The records below are made of lines; count those holding the word "ipynb" and give the number only.

■ DATA IN THIS EXERCISE:
··········
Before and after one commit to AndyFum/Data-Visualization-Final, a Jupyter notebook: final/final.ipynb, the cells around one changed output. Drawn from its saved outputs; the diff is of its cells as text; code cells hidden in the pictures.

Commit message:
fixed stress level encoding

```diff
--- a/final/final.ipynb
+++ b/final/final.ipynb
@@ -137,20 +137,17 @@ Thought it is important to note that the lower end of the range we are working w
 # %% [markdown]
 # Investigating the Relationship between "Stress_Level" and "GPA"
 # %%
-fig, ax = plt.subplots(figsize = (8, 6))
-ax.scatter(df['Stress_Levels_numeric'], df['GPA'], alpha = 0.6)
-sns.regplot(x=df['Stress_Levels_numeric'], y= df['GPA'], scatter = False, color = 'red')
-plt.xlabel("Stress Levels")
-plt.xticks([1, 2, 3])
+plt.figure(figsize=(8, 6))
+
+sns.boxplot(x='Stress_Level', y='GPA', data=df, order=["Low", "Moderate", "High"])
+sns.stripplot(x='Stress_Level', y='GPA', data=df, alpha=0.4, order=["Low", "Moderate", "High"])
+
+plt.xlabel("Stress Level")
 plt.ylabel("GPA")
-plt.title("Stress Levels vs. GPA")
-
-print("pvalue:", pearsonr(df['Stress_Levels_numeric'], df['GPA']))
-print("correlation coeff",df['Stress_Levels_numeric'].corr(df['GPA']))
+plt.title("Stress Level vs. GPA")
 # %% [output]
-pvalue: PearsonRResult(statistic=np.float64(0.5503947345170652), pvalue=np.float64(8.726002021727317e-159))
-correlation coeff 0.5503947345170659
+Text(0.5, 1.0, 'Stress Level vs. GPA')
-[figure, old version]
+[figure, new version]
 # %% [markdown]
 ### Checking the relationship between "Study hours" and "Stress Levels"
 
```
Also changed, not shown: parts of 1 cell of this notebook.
··········
■ WRITTEN SOLUTION: 3